» Task item: Pull every line holding the word "username" from the data below and copy it.

___ Excerpted data

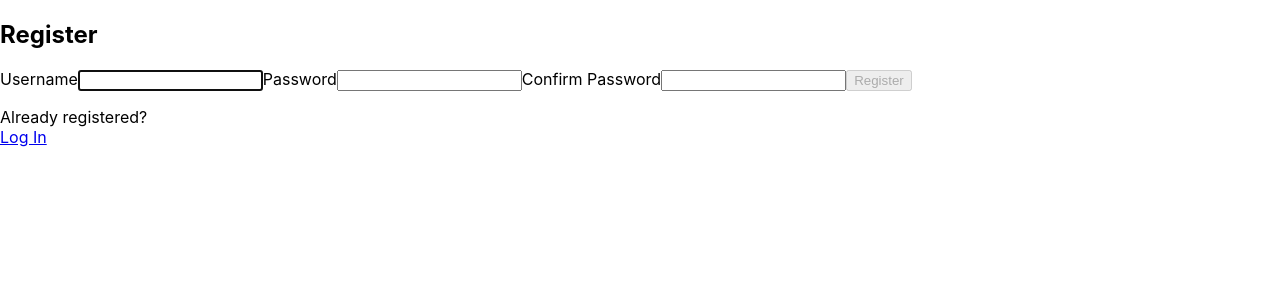
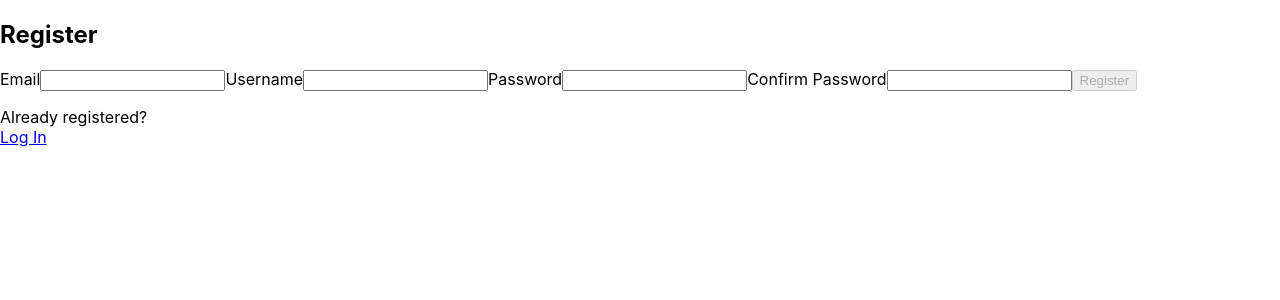
Before and after one commit to davidhorobin/budget-balance, a React (Create React App) app in the folder frontend/: page /register in a window 1280 px wide. Shown: the top 300 px of the page. Built offline with nearby package versions, Linux system fonts and the light colour scheme.

Commit message:
add: email field

```diff
--- a/frontend/src/components/Register.js
+++ b/frontend/src/components/Register.js
@@ -4,11 +4,15 @@ import axios from '../api/axios'
 
 const USER_REGEX = /^[A-Za-z0-9]{2,24}$/
 const PASS_REGEX = /^(?=.*[a-z])(?=.*[A-Z])(?=.*\d)(?=.*[!@#$%^&*]).{8,24}$/
+const EMAIL_REGEX = /^[A-Za-z0-9._%+-]+@[A-Za-z0-9.-]+\.[A-Za-z]{2,}$/
 const REGISTER_URL = '/auth/register'
 
 const Register = () => {
-    const userRef = useRef();
     const errRef = useRef();
+
+    const [email, setEmail] = useState("");
+    const [validEmail, setValidEmail] = useState(false);
+    const [emailFocus, setEmailFocus] = useState(false);
 
     const [user, setUser] = useState('');
     const [validName, setValidName] = useState(false);
@@ -26,36 +30,38 @@ const Register = () => {
     const [success, setSuccess] = useState(false);
 
     useEffect(() => {
-        userRef.current.focus();
-    }, [])
+        const result = EMAIL_REGEX.test(email);
+        setValidEmail(result);
+    }, [email]);
 
     useEffect(() => {
         const result = USER_REGEX.test(user);
         setValidName(result);
-    }, [user])
+    }, [user]);
 
     useEffect(() => {
         const result = PASS_REGEX.test(pwd);
         setValidPwd(result);
         const match = pwd === matchPwd;
         setValidMatchPwd(match);
-    }, [pwd, matchPwd])
+    }, [pwd, matchPwd]);
 
     useEffect(() => {
         setErrMsg('');
-    }, [user, pwd, matchPwd])
+    }, [email, user, pwd, matchPwd]);
 
     const handleSubmit = async (e) => {
         e.preventDefault();
-        const v1 = USER_REGEX.test(user);
-        const v2 = PASS_REGEX.test(pwd);
-        if (!v1 || !v2) {
+        const v1 = EMAIL_REGEX.test(email)
+        const v2 = USER_REGEX.test(user);
+        const v3 = PASS_REGEX.test(pwd);
+        if (!v1 || !v2 || !v3) {
             setErrMsg('Invalid details');
             return;
         }
         try {
             await axios.post(REGISTER_URL,
-                JSON.stringify({username: user, password: pwd, email: "brian@email.com"})
+                JSON.stringify({username: user, password: pwd, email: email})
             );
             setSuccess(true);
         } catch (err) {
@@ -81,12 +87,27 @@ const Register = () => {
                     <p ref={errRef} className={errMsg ? "errmsg" : "offscreen"} aria-live="assertive">{errMsg}</p>
                     <h1>Register</h1>
                     <form onSubmit={handleSubmit}>
+                        <label htmlFor="email">Email</label>
+                        <input
+                            type="email"
+                            id="email"
+                            autoComplete="email"
+                            onChange={(e) => setEmail(e.target.value)}
+                            required
+                            aria-invalid={validEmail ? "false" : "true"}
+                            aria-describedby="emailnote"
+                            onFocus={() => setEmailFocus(true)}
+                            onBlur={() => setEmailFocus(false)}
+                        />
+                        <p id="emailnote"
+                           className={emailFocus && email && !validEmail ? "instructions" : "offscreen"}>
+                            Please enter a valid email address
+                        </p>
                         <label htmlFor="username">Username</label>
                         <input
                             type="text"
                             id="username"
-                            ref={userRef}
-                            autoComplete="off"
+                            autoComplete="username"
                             onChange={(e) => setUser(e.target.value)}
                             required
                             aria-invalid={validName ? "false" : "true"}
@@ -102,6 +123,7 @@ const Register = () => {
                         <input
                             type="password"
                             id="password"
+                            autoComplete="new-password"
                             onChange={(e) => setPwd(e.target.value)}
                             required
                             aria-invalid={validPwd ? "false" : "true"}
@@ -109,7 +131,7 @@ const Register = () => {
                             onFocus={() => setPwdFocus(true)}
                             onBlur={() => setPwdFocus(false)}
                         />
-                        <p id="pwdnote" className={pwdFocus && !validPwd ? "instructions" : "offscreen"}>
+                        <p id="pwdnote" className={pwdFocus && email && !validPwd ? "instructions" : "offscreen"}>
                             Must be between 8 and 24 characters <br/>
                             Must contain at least one uppercase letter, lowercase letter, number, and special character.
                         </p>
@@ -124,7 +146,8 @@ const Register = () => {
                             onFocus={() => setMatchFocus(true)}
                             onBlur={() => setMatchFocus(false)}
                         />
-                        <p id="confpwdnote" className={matchFocus && !validMatchPwd ? "instructions" : "offscreen"}>
+                        <p id="confpwdnote"
+                           className={matchFocus && matchPwd && !validMatchPwd ? "instructions" : "offscreen"}>
                             Must match password
                         </p>
                         <button disabled={!validName || !validPwd || !validMatchPwd}>Register</button>
```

______

» Result for this exercise:
-                JSON.stringify({username: user, password: pwd, email: "brian@email.com"})
+                JSON.stringify({username: user, password: pwd, email: email})
                         <label htmlFor="username">Username</label>
                             id="username"
+                            autoComplete="username"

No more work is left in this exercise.